In Central Asia, most refugees and internally displaced people from last month's interethnic fighting in southern Kyrgyzstan have returned to what is left of their homes. But the root causes of the unrest remain unaddressed, and experts say violence could soon erupt again.
A swelling population is fighting over scarce farmland and irrigation water. Migration to Russia for work, a key escape valve, has closed off. And now there is June's legacy of 2,000 people dead and thousands of houses burned in riots.
That is the picture painted by experts studying Kyrgyzstan's Fergana Valley. Kathleen Kuenast, an American anthropologist with the United States Institute of Peace in Washington, says that half of the region's population there is less than 30 years of age.
"It is truly the most fertile region, where anything and everything grows very well. That is the good news. The bad news is that it is the most populated part of Central Asia for the same reasons. There is a lot of contestation over resources, primarily land," she said.
In recent years, unemployed young men journeyed more than 1,600 kilometers north to Russia, where work was plentiful in the oil boom economy. But with the world economic crisis, Russia's economy shrank, construction froze and tens of thousands of Central Asia workers were sent home.
Thomas Wood, a Eurasia specialist at the University of South Carolina, has studied the impact of the economic downturn on Central Asia. "In combination with this, as in the rest of Eurasia, Kyrgyzstan has been plunged into a major economic crisis that has been worsening in roughly the past 10 years. The Kyrgyz migrant laborers for a long time were a very important component of the Russian economy as well as the south Kazakh economy. With the global financial crisis, what you see is fewer job opportunities for them in Russia and Kazakhstan. So you've got a lot of people from all ethnic groups who were working abroad, returning to the Fergana," he said.
Twenty years ago, with the collapse of the Soviet Union, Central Asia lost an outside arbiter to decide land and water use issues in an area that now includes four independent nations. Since then, public services have eroded, pushing down levels of education and nutrition.

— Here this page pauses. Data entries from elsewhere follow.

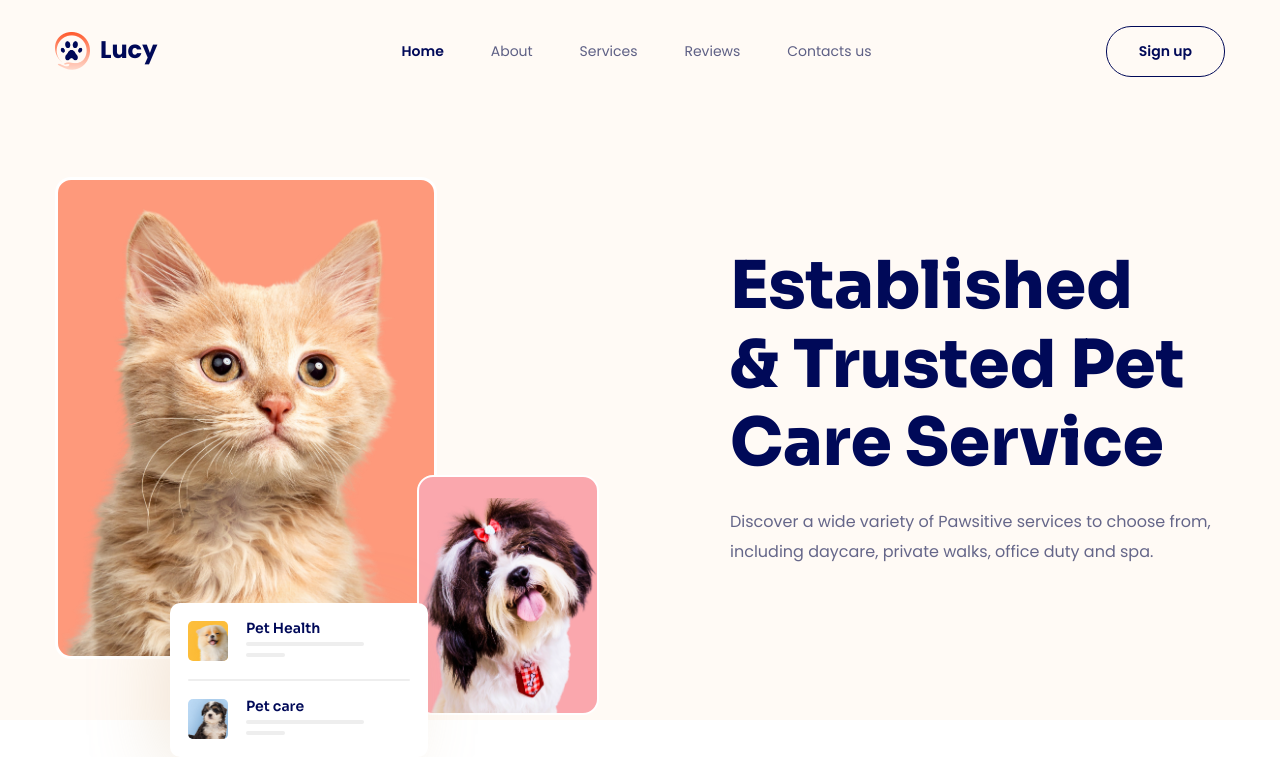
Repository: Cuongquaidan/F8projeact-04
Page: index.html
These files come from the project's save history. The page is drawn as it stood at one moment and after the next save; the edit follows.
The browser window is 1280 px wide. The pictures show the whole page.

Above is the page before, as saved 2023-04-15 10:04:07.

After the next save:
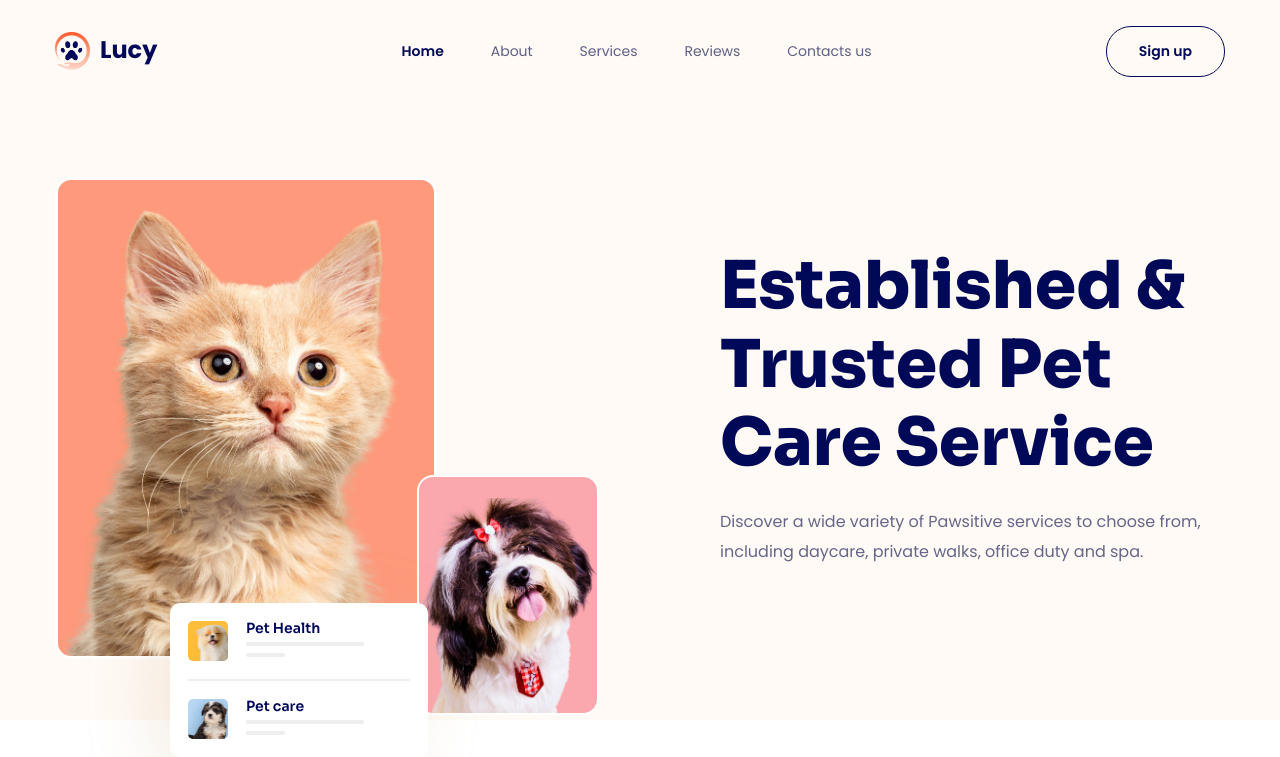
Saved 13 s later.
--- a/asset/css/styles.css
+++ b/asset/css/styles.css
@@ -223,7 +223,7 @@ a {
 }
 .hero__contents {
     padding-top: 70px;
-    padding-left: 90px;
+    padding-left: 80px;
 }
 .hero__contents-title {
     font-size: 6.6em;
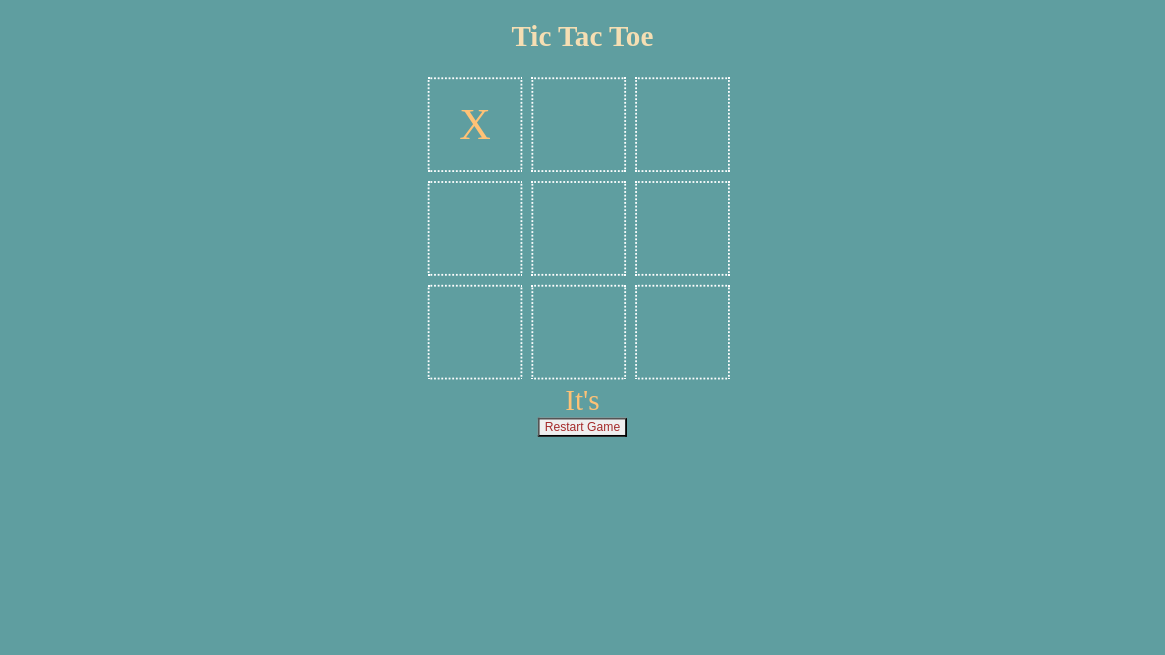
Repository: Hasmik-icml/Tic-Tac-Toe
Page: index.html
These files come from the project's save history. The page is drawn as it stood at one moment and after a run of saves; the edit follows.
The browser window is 1280 px wide. The pictures show the whole page, at 91% of full size.
After loading, the first visible `div.container` was clicked once.

Above is the page before, as saved 2022-02-02 22:40:47.

### index.html
<!DOCTYPE html>
<html lang="en">
<head>
  <meta charset="UTF-8">
  <meta http-equiv="X-UA-Compatible" content="IE=edge">
  <meta name="viewport" content="width=device-width, initial-scale=1.0">
  <link rel="stylesheet" href="/style.css">
  <title>Tic Tac Toe</title>
</head>
<body>
  <h1>Tic Tac Toe</h1>
  <div class="container">
    <div class="box">X</div>
    <div class="box"></div>
    <div class="box"></div>
    <div class="box"></div>
    <div class="box"></div>
    <div class="box"></div>
    <div class="box"></div>
    <div class="box"></div>
    <div class="box"></div>
  </div>
  <p class="display-player">It's</p>
  <button class="restart">Restart Game</button>
  <script src="/index.js"></script>
</body>
</html>

### style.css
body {
  background-color: cadetblue;
  text-align: center;
}

.container {
  display: flex;
  flex-wrap: wrap;
  width: 350px;
  margin: auto;
}

.box {
  border: 2px dotted white;
  margin: 5px;
  width: 100px;
  height: 100px;
  display: flex;
  justify-content: center;
  align-items: center;
  color: #ffc276;
  font-size: xxx-large;
  font-family: cursive;
}

h1 {
  text-align: center;
  color: wheat;
}

.display-player {
  text-align: center;
  color: #ffc276;
  font-size: xx-large;
  margin: 0;
}

.restart {
  border-style: outset;
  color: brown;
}

### index.js
let board = [
  ["", "", ""],
  ["", "", ""],
  ["", "", ""]
];

let player = "x";
let winer = false;

document.querySelector(".container").onclick = (event) => {
  let move = event.target;

  move.className

}

After the next 2 saves:
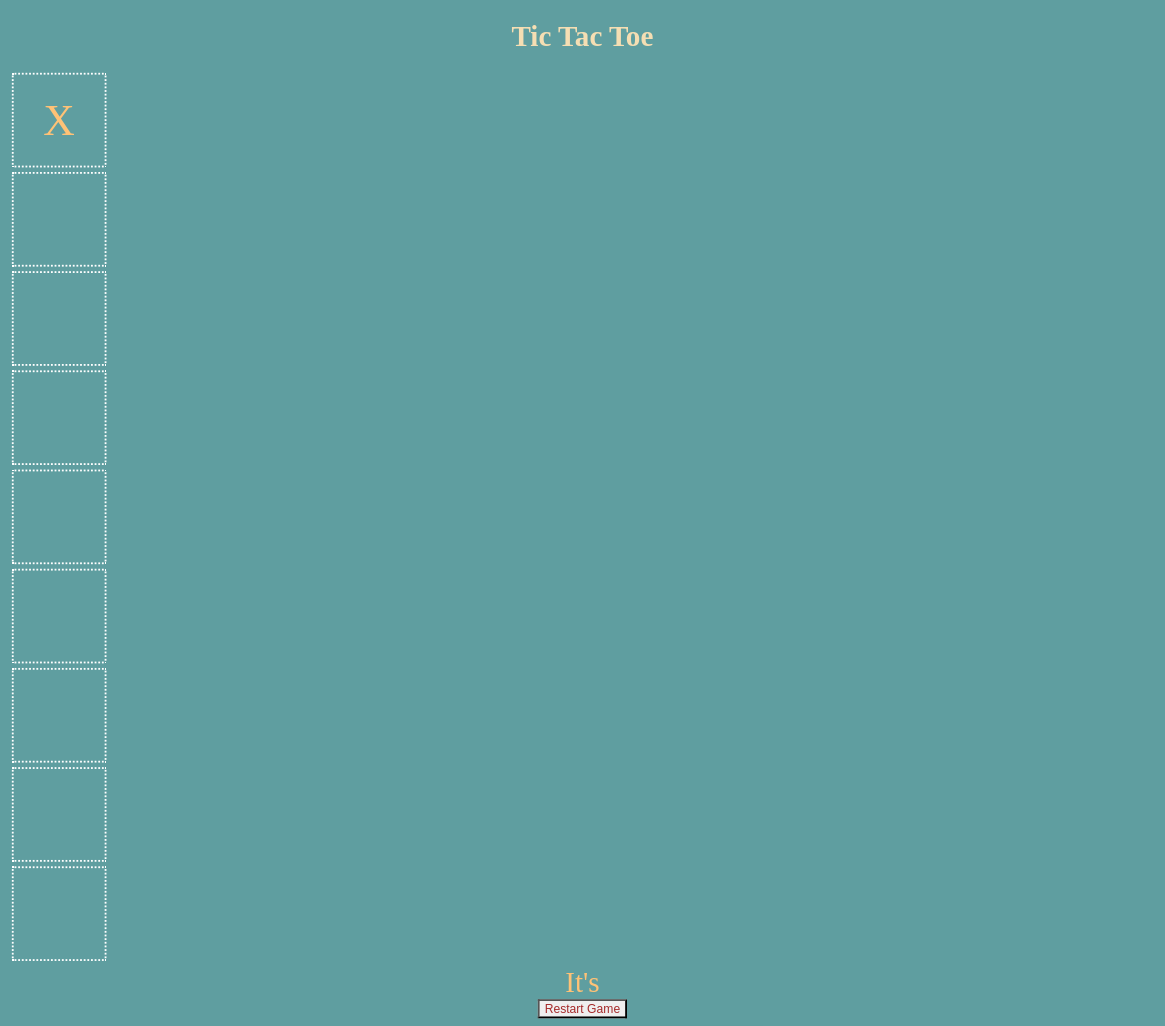
The 2 saves are shown as one change because they came seconds apart.
The last was saved 14 s later.
--- a/index.js
+++ b/index.js
@@ -10,6 +10,6 @@ let winer = false;
 document.querySelector(".container").onclick = (event) => {
   let move = event.target;
 
-  move.className
+  move.className = "blok"
 
 }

Kuenast says that during Soviet times, many people in the southern Kyrgyzstan ate better and received better schooling. "We have truly a huge number of youth that are disaffected, that have half of the education their parents did, very little economic viability or hope," she said.
Without jobs, young men cannot afford to get married, increasing levels of frustration.
The U.S. government is giving $42 million in emergency aid to Kyrgyzstan, much of it directed at creating summer public works jobs for young men in the riot torn areas of the south.
The interim government in Kyrgyzstan took power after riots in April in Bishkek, the nation's capital. After three months, its control of the country is shaky. In Southern Kyrgyzstan, ethnic Uzbeks say Krygyz government soldiers and vehicles participated in attacks on their communities. Today, ethnic mistrust is high. There are calls by Uzbek leaders for autonomy. There are reports that both groups are arming.
Zamira Sydykova, a former Kyrgyz ambassador to the United States, told conference participants that she worries that talk of Uzbek autonomy is increasing. "Autonomy -- it's one of the requests could come from Uzbek diasporas, Uzbek cultural centers and leaders who will try to play the game, who will try to involve in some of the political affairs of the country," she said.
But Eric McGlinchey, a Central Asia specialist at George Mason University, told the conference that some form of local autonomy might be the only way to quell ethnic Uzbek and Kyrgyz tensions in southern Kyrgyzstan. "There already are de facto Uzbek autonomous regions in the south. And it is not simply entire regional territories, but there are sections within cities that are mixed cities that are in essence autonomous. So the immediate question is: Do we give these de facto autonomous regions legitimacy or the does the government continue to fight to wrest control back from these regions? A productive outcome would be to recognize this autonomy and try to create some kind of cooperative framework where there is local rule within the framework of the greater Kyrgyz state,'' he said.
Kyrgyzstan is the world's only nation to host an American and a Russian military base. Russia has had a military presence in Kyrgystan since the 1876, when Czar Alexander II absorbed the area into his empire. In 2001, the United States opened a military transit center, a staging area for NATO's northern supply route to Afghanistan.
Both bases are in the north of Kyrgyzstan. A mountain chain separates them from the turbulent south.